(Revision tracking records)
....................

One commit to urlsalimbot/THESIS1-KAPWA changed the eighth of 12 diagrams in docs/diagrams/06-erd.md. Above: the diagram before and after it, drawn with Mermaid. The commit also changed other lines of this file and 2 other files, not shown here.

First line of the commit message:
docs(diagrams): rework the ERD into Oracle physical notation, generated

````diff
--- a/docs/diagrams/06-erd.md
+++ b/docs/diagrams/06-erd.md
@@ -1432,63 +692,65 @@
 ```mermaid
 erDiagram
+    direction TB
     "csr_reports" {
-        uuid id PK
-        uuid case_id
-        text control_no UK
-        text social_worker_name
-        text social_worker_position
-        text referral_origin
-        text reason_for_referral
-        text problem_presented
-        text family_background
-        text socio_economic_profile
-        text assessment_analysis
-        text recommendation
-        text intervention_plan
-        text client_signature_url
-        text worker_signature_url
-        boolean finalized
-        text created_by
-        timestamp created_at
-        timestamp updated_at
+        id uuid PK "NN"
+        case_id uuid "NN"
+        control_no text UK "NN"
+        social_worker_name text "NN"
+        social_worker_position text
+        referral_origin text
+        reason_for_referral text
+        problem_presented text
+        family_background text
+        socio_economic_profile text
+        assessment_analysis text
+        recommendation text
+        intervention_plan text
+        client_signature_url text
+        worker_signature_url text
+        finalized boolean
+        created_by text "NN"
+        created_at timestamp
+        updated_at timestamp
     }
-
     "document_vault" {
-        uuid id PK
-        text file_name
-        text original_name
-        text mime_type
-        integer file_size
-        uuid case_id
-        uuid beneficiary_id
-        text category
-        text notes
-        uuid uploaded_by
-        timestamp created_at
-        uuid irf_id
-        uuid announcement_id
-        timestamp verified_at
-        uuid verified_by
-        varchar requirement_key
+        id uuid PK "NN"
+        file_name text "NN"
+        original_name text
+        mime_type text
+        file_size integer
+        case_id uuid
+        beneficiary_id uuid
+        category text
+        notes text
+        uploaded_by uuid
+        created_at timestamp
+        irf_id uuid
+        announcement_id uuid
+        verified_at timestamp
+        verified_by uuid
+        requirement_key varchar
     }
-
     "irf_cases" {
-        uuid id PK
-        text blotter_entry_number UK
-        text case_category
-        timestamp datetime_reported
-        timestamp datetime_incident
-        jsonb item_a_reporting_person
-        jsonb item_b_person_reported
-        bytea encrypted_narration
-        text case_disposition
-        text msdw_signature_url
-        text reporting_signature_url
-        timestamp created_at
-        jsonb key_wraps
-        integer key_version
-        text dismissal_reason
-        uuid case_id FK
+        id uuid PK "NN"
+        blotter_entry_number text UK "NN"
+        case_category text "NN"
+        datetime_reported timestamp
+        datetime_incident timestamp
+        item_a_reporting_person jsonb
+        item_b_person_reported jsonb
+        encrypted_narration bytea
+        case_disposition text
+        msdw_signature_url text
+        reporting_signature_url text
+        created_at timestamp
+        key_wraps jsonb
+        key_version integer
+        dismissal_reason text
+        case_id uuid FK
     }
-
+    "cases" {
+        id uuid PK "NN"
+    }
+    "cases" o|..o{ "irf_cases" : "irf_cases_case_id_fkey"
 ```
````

....................

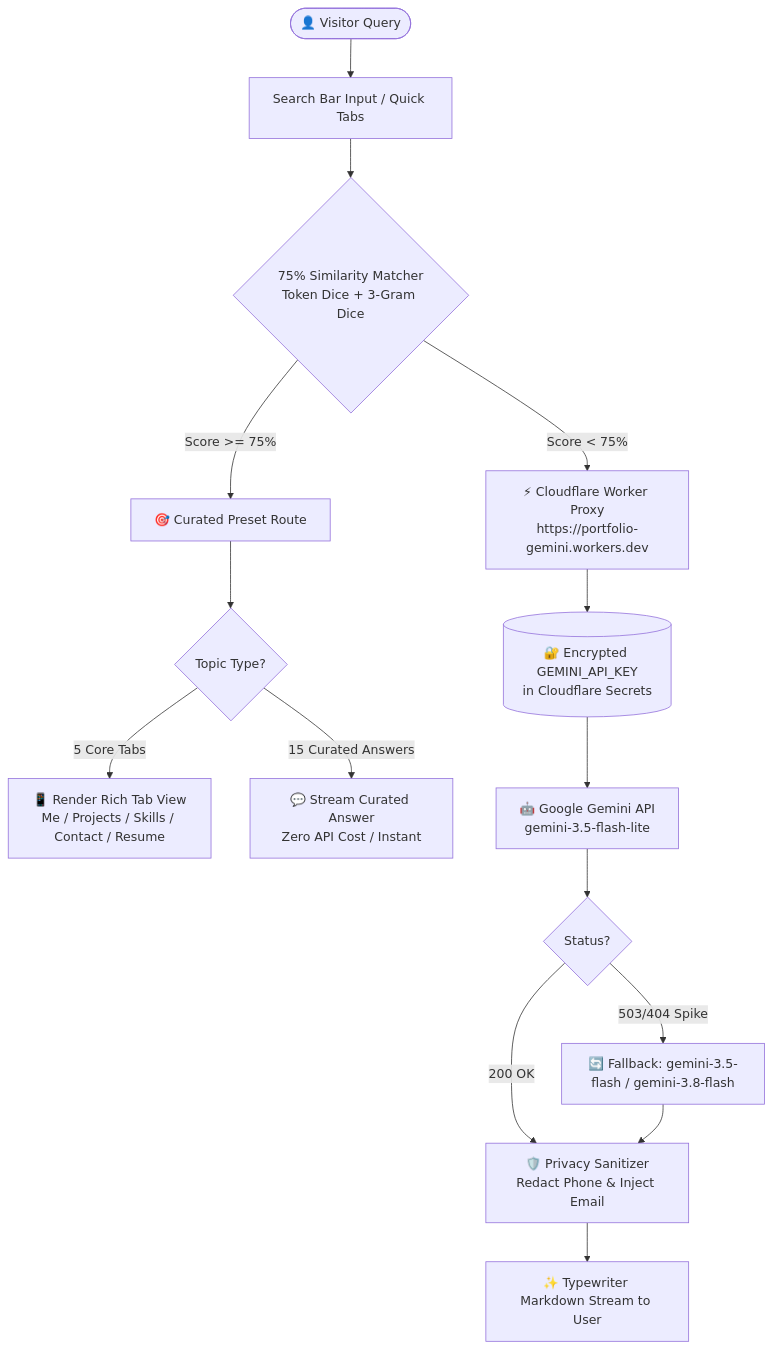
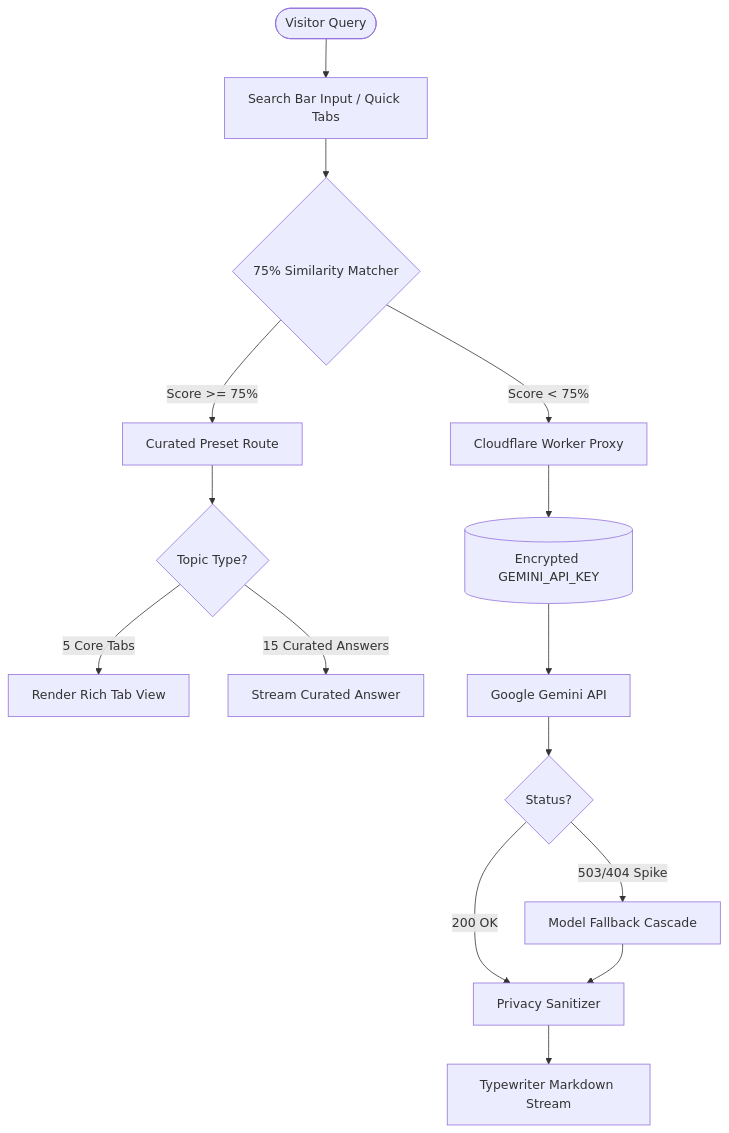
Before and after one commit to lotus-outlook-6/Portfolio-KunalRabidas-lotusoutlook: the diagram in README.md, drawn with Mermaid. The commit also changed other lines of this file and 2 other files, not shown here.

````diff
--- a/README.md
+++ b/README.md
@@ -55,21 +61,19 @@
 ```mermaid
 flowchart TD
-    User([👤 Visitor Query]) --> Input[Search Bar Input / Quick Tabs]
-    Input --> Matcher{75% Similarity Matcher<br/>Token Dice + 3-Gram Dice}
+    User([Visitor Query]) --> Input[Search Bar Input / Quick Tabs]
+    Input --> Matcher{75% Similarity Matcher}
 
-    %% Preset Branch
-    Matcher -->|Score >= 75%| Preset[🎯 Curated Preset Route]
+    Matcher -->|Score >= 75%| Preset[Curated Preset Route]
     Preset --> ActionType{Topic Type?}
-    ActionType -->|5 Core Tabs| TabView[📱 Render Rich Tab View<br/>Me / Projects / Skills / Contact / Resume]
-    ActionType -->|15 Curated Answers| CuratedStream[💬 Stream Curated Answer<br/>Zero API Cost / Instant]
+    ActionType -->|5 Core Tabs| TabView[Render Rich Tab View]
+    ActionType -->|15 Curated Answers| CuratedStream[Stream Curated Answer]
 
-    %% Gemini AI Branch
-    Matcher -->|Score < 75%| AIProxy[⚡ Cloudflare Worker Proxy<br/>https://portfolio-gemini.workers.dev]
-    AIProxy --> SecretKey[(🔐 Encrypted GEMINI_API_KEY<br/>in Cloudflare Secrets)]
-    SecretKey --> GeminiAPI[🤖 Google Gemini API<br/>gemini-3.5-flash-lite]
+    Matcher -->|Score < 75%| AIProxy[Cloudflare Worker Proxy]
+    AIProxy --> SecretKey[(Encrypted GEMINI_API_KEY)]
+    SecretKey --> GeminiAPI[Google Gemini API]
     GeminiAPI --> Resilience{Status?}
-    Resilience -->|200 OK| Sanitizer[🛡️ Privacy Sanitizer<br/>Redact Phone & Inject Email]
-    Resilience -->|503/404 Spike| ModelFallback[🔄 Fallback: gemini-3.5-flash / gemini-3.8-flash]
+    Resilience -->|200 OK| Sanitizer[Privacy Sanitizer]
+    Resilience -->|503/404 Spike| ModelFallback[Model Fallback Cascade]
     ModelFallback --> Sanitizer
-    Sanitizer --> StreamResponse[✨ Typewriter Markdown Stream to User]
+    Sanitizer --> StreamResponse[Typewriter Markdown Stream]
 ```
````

....................

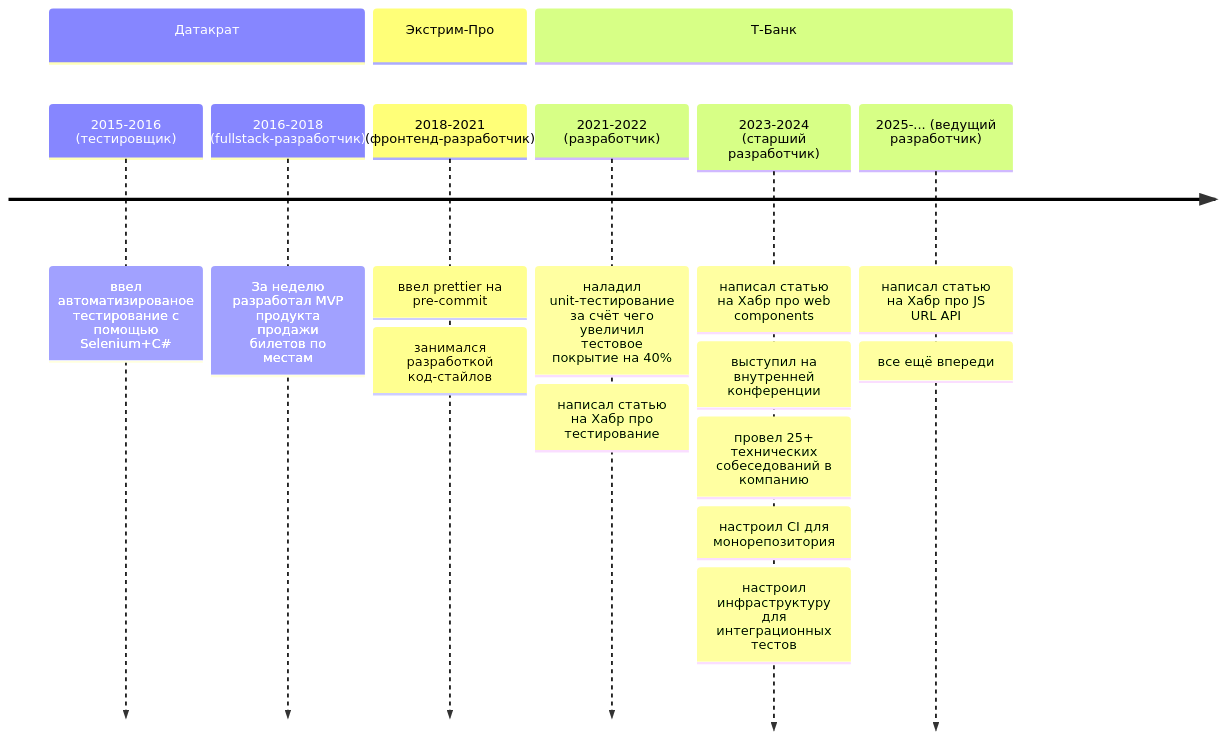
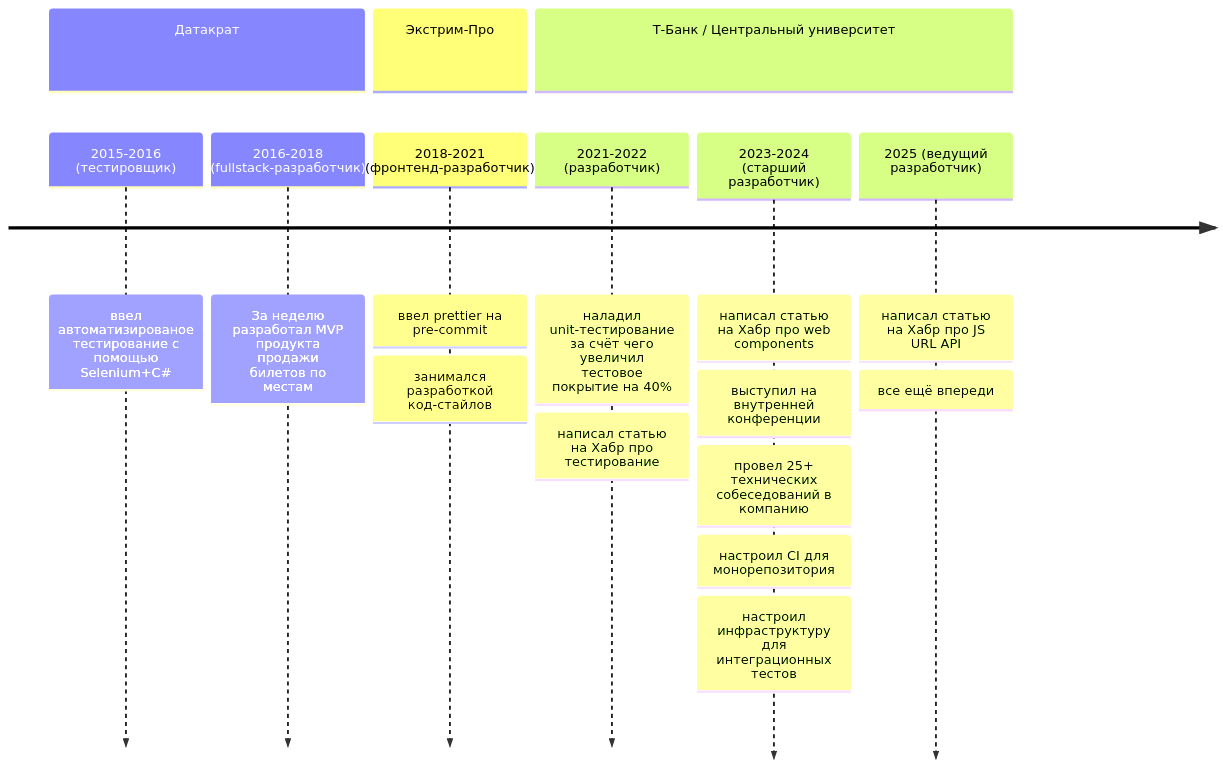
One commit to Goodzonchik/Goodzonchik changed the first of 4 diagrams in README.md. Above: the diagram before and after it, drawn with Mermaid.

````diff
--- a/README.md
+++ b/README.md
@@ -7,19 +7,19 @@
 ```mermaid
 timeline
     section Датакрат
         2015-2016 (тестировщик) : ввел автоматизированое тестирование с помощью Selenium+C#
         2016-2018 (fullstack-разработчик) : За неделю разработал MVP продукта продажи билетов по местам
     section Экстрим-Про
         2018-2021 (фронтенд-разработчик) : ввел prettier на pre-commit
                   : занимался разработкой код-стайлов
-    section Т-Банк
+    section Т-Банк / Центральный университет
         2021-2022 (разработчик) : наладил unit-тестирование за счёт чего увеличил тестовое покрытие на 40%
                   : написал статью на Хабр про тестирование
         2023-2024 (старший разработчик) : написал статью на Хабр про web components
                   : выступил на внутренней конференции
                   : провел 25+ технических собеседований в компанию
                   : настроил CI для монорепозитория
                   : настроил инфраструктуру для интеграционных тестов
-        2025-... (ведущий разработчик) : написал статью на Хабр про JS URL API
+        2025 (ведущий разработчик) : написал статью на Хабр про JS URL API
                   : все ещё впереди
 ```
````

....................

• Assignment
Search the entries above for lines holding the string "Rich", then report only how many there are.

• Problem solution
2